Kevin Smith made a splash at the Sundance Film Festival for announcing a bold move in self-distribution for his new film Red State and it's admirable that he's taking the long hard road that more ambitious filmmakers should be embarking on.
It makes a lot of business sense. At best, selling Red State at Sundance would yield Smith and his crew a modest return on investment and the purchasing agent would turn around and sink four times the original $4 million cost of the film in publicity and advertising to get people to the box office and then make a fortune with it themselves. When a film company comes in and buys a film, they turn around and spend money striking prints of the film, paying for ads on television, in print, on the radio and internet, they send posters to every theatre in the country, make trailers, and pay overhead to hundreds of people.
With Smith's audience and penchant for self-promotion, he'll be able to come out much better in the long run booking the film himself and promoting it through his own machine without spending a dime.
It's the self-distribution model of the future.
And some might argue that it's impossible to self-distribute a film like that without a personality like Kevin Smith behind it, but those saying that would be wrong.
Back in 2005, I self-distributed a documentary I produced called This Divided State. Sure, we'd picked up The Disinformation Company for DVD distribution, but we'd worked too hard on our film to be a straight to video release. And that's when I started cold-calling art house movie theatres. We screened across the country and played on enough screens in the right places to actually qualify for the Academy Awards. (We didn't make the nominating list, but the film did get archived there.)
We never struck a 35mm print, either. 100% of our screenings were from Digibeta or DVD. And this was in 2005, when most theaters still hadn't gone the digital route.
Don't get me wrong, it was very hard, but not impossible. We had a good film, too, which made all the difference in the world.
That wasn't the only film I've produced whose DVD rights were the only rights picked up by a distributor. There is an increasing market of distributors that have no interest in getting into the theatrical game and only want to pick films for their specific distribution pattern. Filmmakers shouldn't shy away from these sorts of deals as long as they're not afraid of hard work.

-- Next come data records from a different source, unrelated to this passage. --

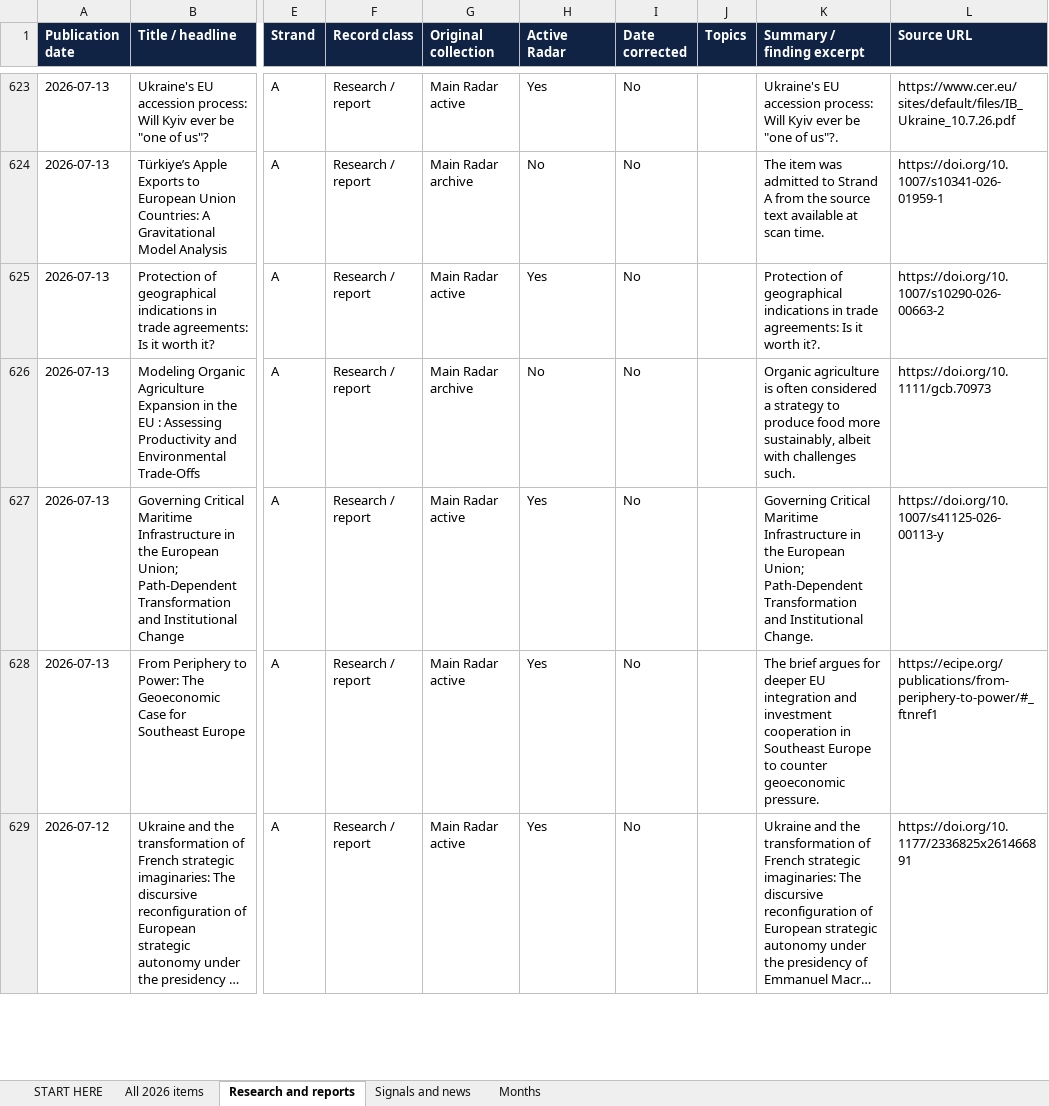
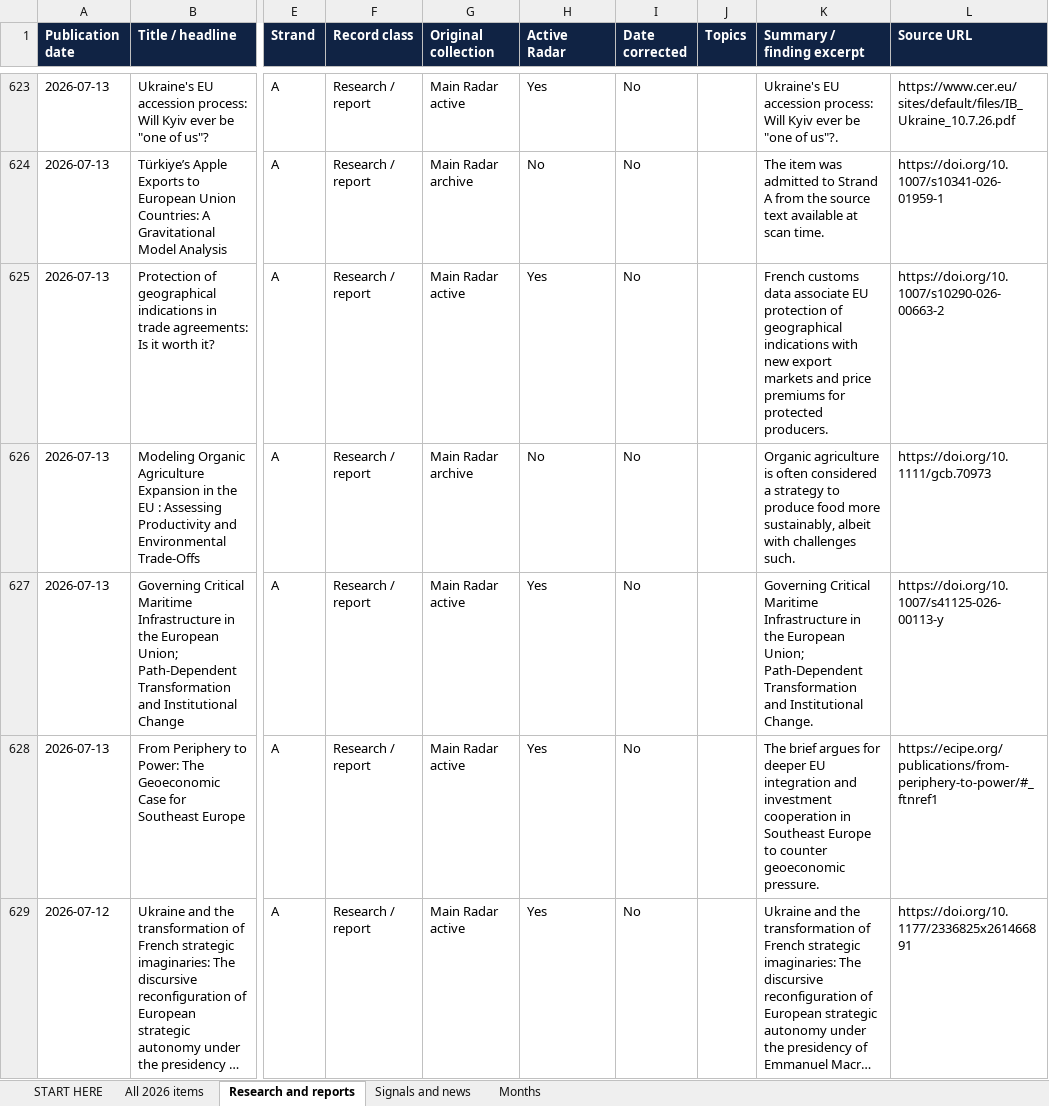
Before and after one commit to vevirm/Europe, an Excel workbook: 2026-stuff/2026_publications.xlsx, sheet Research and reports, drawn as a sheet; only a part is shown, gaps mark what is left out; long unchanged cells end in …; values as stored, in another font and other column widths than the file's, no borders; the diff covers the shown part only; the diff names each change by its address in the sheet, - before the commit and + after, or states it on an @@ line.

```diff
--- a/2026-stuff/2026_publications.xlsx (sheet Research and reports)
+++ b/2026-stuff/2026_publications.xlsx (sheet Research and reports)
-K625 (Summary / finding excerpt): Protection of geographical indications in trade agreements: Is it worth it?.
+K625 (Summary / finding excerpt): French customs data associate EU protection of geographical indications with new export markets and price premiums for protected producers.
```
Also changed, not shown: 2 added rows, 2 removed rows and 40 edited cells elsewhere in this sheet, sheet All 2026 items, 1 other file.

And why should they be? It's the same sort of do-it-yourself, anti-establishment spirit that is working so well for publishing, comic books, and music, why shouldn't it work with film?
It's just frustrating to see the deck stacked against you in some ways. Unique to film distribution is the fact that you need to get the theatres on the same page as you, and sometimes that page can be very expensive.
I'm consulting right now for a documentary film called Sons of Perdition. It's an incredible film about boys that escaped Warren Jeffs' polygamist sect and struggled to both fit into society and smuggle other members of their family out into the real world. It premiered last year at Tribeca (Robert DeNiro called it one of his favorite films at the festival) and was selected by the Oprah Winfrey Network as part of their documentary club.
But the Oprah Network wasn't interested in a theatrical release and so we set out to make one ourselves. In fact, the film opened last week in Utah and Arizona, two states where the film takes place and the per screen average was on par with any other release, major or independent. It's opening elsewhere in the country soon.
One of the biggest hurdles Sons of Perdition has had to leap is the fact that most of the major theatre companies (all the big ones actually) all require an MPAA rating for your film and the digital formats are cost prohibitive for small independent filmmakers.
MPAA ratings are decidedly cost-prohibitive to most films (I know we couldn't have afforded it for This Divided State) and eliminates so much potential audience it's ridiculous. And why should a theatre balk at playing an independent film when they have a 16 screen multi-plex playing the same four movies?
The filmmakers have managed to raise the money to rate the film, but were slapped with an R rating when the film should clearly be a PG-13, especially since the demographics that would most benefit seeing a documentary of this topic are religiously prohibited from seeing an R rated film.
They tried appealing but the rules for appeal would have pushed the film's release date back months (that we don't have), but it's personally frustrating to see documentaries hit with harsh ratings that would impact the potential audience. Documentaries, for the most part, are real life, and should be viewed as such by everyone, regardless of the subject matter.
After that hurdle is jumped and you've got an MPAA rating and the film bookers love the film and want to book it, then you have to conform it to a Digital Cinema Package format that most people have never even heard of. Pricing around the country puts converting films into this format well into the thousands of dollars that Indy filmmakers don't have and shouldn't have to pay. So we worked around it. I found a solution to do it myself for less than a thousand dollars. It was a lot of hard work and immeasurable stress and heartache, but the thousands of dollars saved meant more money can go into the pockets of the artists making the films than the middlemen padding their pockets.
There are a lot of kinks to work out in applying the self-distribution model to films, but I'm glad that there are guys like Kevin Smith and the makers of Sons of Perdition moving forward with it.
Look for them both in a theatre near you.
Bryan Young is an independent filmmaker. His last film was Killer at Large. Feel free to contact him if you want to learn more about self-distributing films.